== Segment start ==
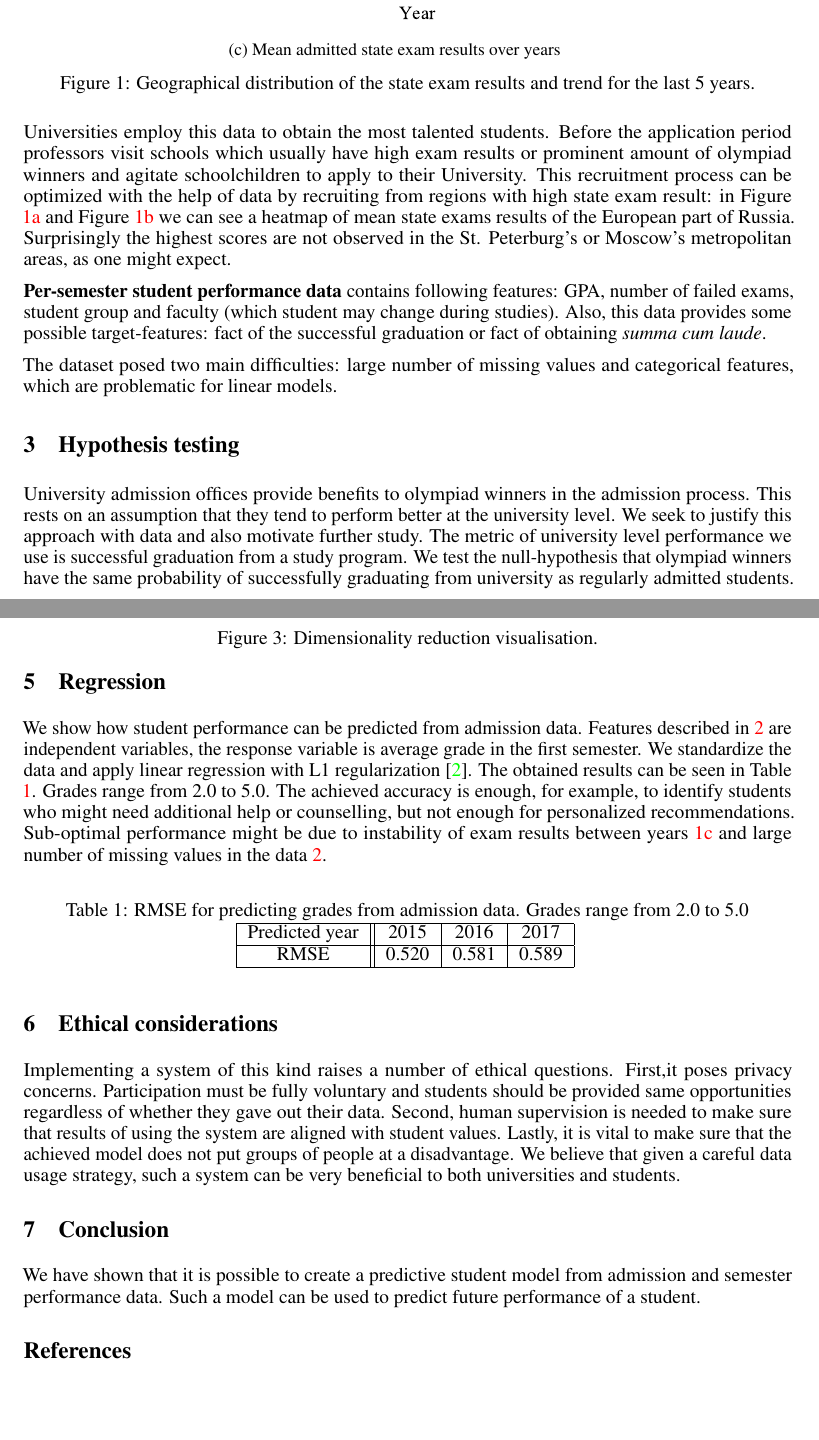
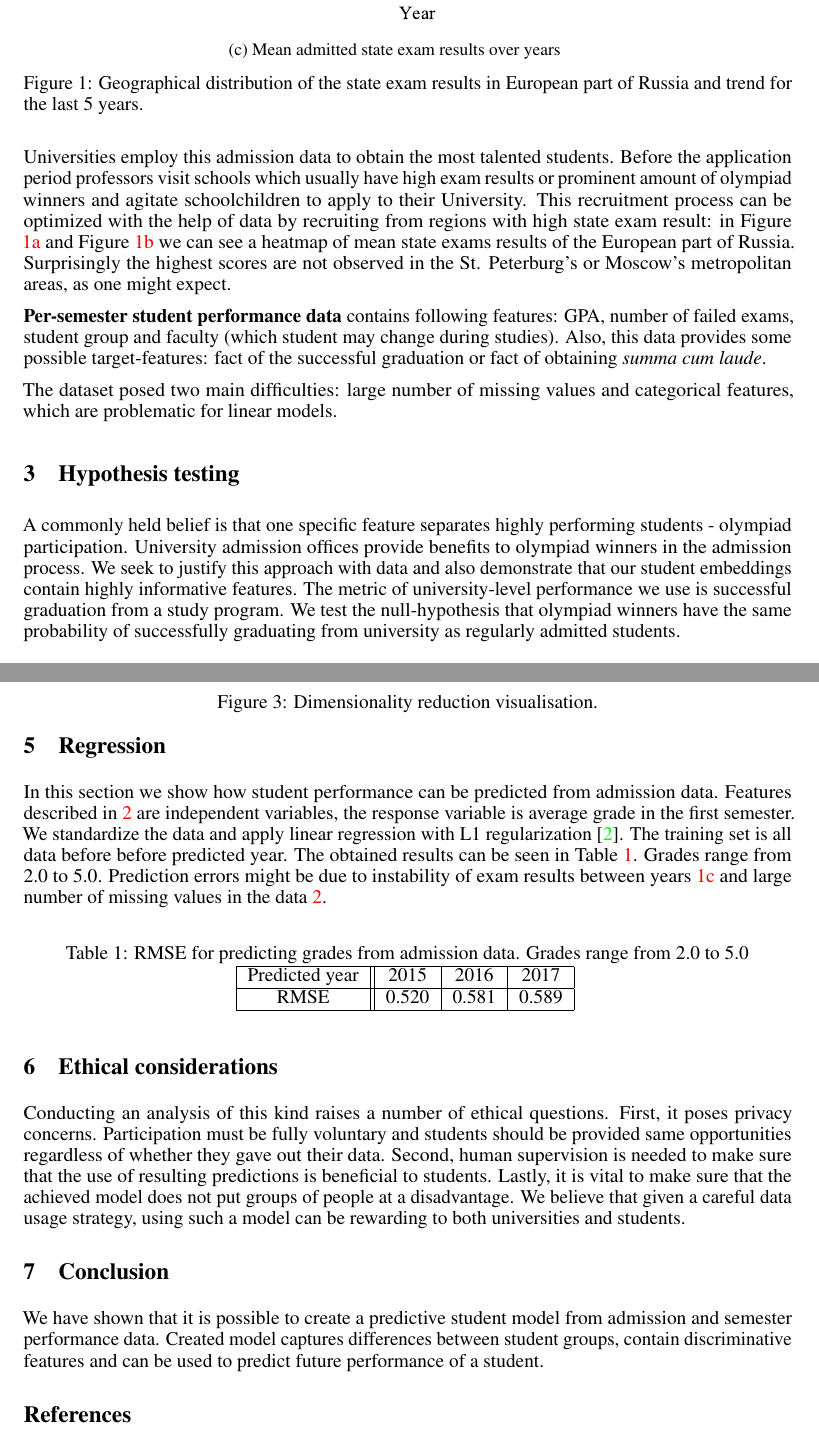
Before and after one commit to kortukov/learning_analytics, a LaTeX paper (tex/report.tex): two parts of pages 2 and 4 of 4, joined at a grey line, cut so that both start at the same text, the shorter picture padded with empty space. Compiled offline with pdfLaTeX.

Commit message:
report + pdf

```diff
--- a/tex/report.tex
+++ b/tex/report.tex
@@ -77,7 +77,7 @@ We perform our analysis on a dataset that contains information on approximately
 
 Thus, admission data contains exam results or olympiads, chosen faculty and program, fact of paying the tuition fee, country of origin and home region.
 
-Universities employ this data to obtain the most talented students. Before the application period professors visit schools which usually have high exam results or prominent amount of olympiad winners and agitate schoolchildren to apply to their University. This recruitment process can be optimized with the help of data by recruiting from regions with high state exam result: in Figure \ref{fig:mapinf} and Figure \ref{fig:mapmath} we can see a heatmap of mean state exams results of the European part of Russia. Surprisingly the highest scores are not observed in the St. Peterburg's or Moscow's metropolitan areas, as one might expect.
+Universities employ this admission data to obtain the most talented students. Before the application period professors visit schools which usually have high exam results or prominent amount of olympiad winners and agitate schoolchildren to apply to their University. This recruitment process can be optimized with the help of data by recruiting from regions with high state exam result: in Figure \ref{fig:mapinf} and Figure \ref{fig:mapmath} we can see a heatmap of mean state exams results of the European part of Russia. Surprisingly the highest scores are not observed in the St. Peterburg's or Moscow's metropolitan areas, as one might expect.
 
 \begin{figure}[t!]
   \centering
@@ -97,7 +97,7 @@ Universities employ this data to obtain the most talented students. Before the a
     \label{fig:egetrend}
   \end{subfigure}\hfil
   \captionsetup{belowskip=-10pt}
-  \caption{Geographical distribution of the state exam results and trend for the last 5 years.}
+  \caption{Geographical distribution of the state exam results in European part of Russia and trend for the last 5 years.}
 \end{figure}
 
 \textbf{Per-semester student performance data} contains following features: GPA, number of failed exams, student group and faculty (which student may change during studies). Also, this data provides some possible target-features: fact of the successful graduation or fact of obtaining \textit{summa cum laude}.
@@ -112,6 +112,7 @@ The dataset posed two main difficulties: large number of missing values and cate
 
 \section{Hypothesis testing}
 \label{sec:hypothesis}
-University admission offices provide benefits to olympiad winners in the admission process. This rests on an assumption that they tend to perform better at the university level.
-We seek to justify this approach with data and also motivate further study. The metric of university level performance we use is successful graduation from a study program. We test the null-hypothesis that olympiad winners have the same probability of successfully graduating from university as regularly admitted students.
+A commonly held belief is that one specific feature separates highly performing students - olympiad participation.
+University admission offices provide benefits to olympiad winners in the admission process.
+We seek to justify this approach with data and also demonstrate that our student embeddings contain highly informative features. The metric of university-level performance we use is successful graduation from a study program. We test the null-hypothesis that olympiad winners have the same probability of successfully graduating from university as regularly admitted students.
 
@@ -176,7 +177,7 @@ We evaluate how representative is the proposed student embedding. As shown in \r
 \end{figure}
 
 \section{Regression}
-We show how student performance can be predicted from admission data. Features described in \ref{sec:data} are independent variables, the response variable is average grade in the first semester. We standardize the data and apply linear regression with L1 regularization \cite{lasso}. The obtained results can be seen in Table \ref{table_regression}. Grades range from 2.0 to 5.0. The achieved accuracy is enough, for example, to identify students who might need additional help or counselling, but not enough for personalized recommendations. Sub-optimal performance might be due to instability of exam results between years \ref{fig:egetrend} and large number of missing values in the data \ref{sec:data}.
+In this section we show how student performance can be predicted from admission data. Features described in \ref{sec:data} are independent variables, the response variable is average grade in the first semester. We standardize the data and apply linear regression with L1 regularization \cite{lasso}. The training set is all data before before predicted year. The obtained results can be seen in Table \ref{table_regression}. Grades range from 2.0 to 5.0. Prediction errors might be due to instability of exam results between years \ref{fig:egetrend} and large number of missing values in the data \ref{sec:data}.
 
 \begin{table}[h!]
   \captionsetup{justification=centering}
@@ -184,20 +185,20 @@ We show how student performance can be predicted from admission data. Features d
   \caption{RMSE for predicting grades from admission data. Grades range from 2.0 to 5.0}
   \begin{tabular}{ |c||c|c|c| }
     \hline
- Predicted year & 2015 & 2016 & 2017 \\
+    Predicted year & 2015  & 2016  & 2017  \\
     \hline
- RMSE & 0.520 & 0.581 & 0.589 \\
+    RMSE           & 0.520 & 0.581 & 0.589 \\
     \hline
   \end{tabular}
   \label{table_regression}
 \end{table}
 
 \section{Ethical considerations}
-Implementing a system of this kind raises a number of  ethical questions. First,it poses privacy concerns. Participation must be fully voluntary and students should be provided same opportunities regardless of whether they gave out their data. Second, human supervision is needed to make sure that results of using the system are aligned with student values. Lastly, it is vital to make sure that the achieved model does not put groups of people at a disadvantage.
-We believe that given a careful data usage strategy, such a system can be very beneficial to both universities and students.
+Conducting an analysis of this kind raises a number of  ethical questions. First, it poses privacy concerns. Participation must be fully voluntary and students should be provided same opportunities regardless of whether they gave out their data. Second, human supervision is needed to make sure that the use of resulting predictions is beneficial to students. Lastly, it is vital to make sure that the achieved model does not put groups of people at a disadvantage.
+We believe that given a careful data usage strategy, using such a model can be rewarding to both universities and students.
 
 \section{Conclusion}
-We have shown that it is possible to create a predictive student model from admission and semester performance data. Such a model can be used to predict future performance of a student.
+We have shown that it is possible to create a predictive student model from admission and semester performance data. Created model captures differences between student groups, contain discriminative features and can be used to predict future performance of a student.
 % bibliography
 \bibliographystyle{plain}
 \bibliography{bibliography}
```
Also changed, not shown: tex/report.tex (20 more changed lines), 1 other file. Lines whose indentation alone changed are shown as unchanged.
== Segment end ==
- [EXERCISE GOAL]: Pictures aside, reproduce the listing above exactly.

- [ANSWER TO THIS EXERCISE]:
Before and after one commit to kortukov/learning_analytics, a LaTeX paper (tex/report.tex): two parts of pages 2 and 4 of 4, joined at a grey line, cut so that both start at the same text, the shorter picture padded with empty space. Compiled offline with pdfLaTeX.

Commit message:
report + pdf

```diff
--- a/tex/report.tex
+++ b/tex/report.tex
@@ -77,7 +77,7 @@ We perform our analysis on a dataset that contains information on approximately
 
 Thus, admission data contains exam results or olympiads, chosen faculty and program, fact of paying the tuition fee, country of origin and home region.
 
-Universities employ this data to obtain the most talented students. Before the application period professors visit schools which usually have high exam results or prominent amount of olympiad winners and agitate schoolchildren to apply to their University. This recruitment process can be optimized with the help of data by recruiting from regions with high state exam result: in Figure \ref{fig:mapinf} and Figure \ref{fig:mapmath} we can see a heatmap of mean state exams results of the European part of Russia. Surprisingly the highest scores are not observed in the St. Peterburg's or Moscow's metropolitan areas, as one might expect.
+Universities employ this admission data to obtain the most talented students. Before the application period professors visit schools which usually have high exam results or prominent amount of olympiad winners and agitate schoolchildren to apply to their University. This recruitment process can be optimized with the help of data by recruiting from regions with high state exam result: in Figure \ref{fig:mapinf} and Figure \ref{fig:mapmath} we can see a heatmap of mean state exams results of the European part of Russia. Surprisingly the highest scores are not observed in the St. Peterburg's or Moscow's metropolitan areas, as one might expect.
 
 \begin{figure}[t!]
   \centering
@@ -97,7 +97,7 @@ Universities employ this data to obtain the most talented students. Before the a
     \label{fig:egetrend}
   \end{subfigure}\hfil
   \captionsetup{belowskip=-10pt}
-  \caption{Geographical distribution of the state exam results and trend for the last 5 years.}
+  \caption{Geographical distribution of the state exam results in European part of Russia and trend for the last 5 years.}
 \end{figure}
 
 \textbf{Per-semester student performance data} contains following features: GPA, number of failed exams, student group and faculty (which student may change during studies). Also, this data provides some possible target-features: fact of the successful graduation or fact of obtaining \textit{summa cum laude}.
@@ -112,6 +112,7 @@ The dataset posed two main difficulties: large number of missing values and cate
 
 \section{Hypothesis testing}
 \label{sec:hypothesis}
-University admission offices provide benefits to olympiad winners in the admission process. This rests on an assumption that they tend to perform better at the university level.
-We seek to justify this approach with data and also motivate further study. The metric of university level performance we use is successful graduation from a study program. We test the null-hypothesis that olympiad winners have the same probability of successfully graduating from university as regularly admitted students.
+A commonly held belief is that one specific feature separates highly performing students - olympiad participation.
+University admission offices provide benefits to olympiad winners in the admission process.
+We seek to justify this approach with data and also demonstrate that our student embeddings contain highly informative features. The metric of university-level performance we use is successful graduation from a study program. We test the null-hypothesis that olympiad winners have the same probability of successfully graduating from university as regularly admitted students.
 
@@ -176,7 +177,7 @@ We evaluate how representative is the proposed student embedding. As shown in \r
 \end{figure}
 
 \section{Regression}
-We show how student performance can be predicted from admission data. Features described in \ref{sec:data} are independent variables, the response variable is average grade in the first semester. We standardize the data and apply linear regression with L1 regularization \cite{lasso}. The obtained results can be seen in Table \ref{table_regression}. Grades range from 2.0 to 5.0. The achieved accuracy is enough, for example, to identify students who might need additional help or counselling, but not enough for personalized recommendations. Sub-optimal performance might be due to instability of exam results between years \ref{fig:egetrend} and large number of missing values in the data \ref{sec:data}.
+In this section we show how student performance can be predicted from admission data. Features described in \ref{sec:data} are independent variables, the response variable is average grade in the first semester. We standardize the data and apply linear regression with L1 regularization \cite{lasso}. The training set is all data before before predicted year. The obtained results can be seen in Table \ref{table_regression}. Grades range from 2.0 to 5.0. Prediction errors might be due to instability of exam results between years \ref{fig:egetrend} and large number of missing values in the data \ref{sec:data}.
 
 \begin{table}[h!]
   \captionsetup{justification=centering}
@@ -184,20 +185,20 @@ We show how student performance can be predicted from admission data. Features d
   \caption{RMSE for predicting grades from admission data. Grades range from 2.0 to 5.0}
   \begin{tabular}{ |c||c|c|c| }
     \hline
- Predicted year & 2015 & 2016 & 2017 \\
+    Predicted year & 2015  & 2016  & 2017  \\
     \hline
- RMSE & 0.520 & 0.581 & 0.589 \\
+    RMSE           & 0.520 & 0.581 & 0.589 \\
     \hline
   \end{tabular}
   \label{table_regression}
 \end{table}
 
 \section{Ethical considerations}
-Implementing a system of this kind raises a number of  ethical questions. First,it poses privacy concerns. Participation must be fully voluntary and students should be provided same opportunities regardless of whether they gave out their data. Second, human supervision is needed to make sure that results of using the system are aligned with student values. Lastly, it is vital to make sure that the achieved model does not put groups of people at a disadvantage.
-We believe that given a careful data usage strategy, such a system can be very beneficial to both universities and students.
+Conducting an analysis of this kind raises a number of  ethical questions. First, it poses privacy concerns. Participation must be fully voluntary and students should be provided same opportunities regardless of whether they gave out their data. Second, human supervision is needed to make sure that the use of resulting predictions is beneficial to students. Lastly, it is vital to make sure that the achieved model does not put groups of people at a disadvantage.
+We believe that given a careful data usage strategy, using such a model can be rewarding to both universities and students.
 
 \section{Conclusion}
-We have shown that it is possible to create a predictive student model from admission and semester performance data. Such a model can be used to predict future performance of a student.
+We have shown that it is possible to create a predictive student model from admission and semester performance data. Created model captures differences between student groups, contain discriminative features and can be used to predict future performance of a student.
 % bibliography
 \bibliographystyle{plain}
 \bibliography{bibliography}
```
Also changed, not shown: tex/report.tex (20 more changed lines), 1 other file. Lines whose indentation alone changed are shown as unchanged.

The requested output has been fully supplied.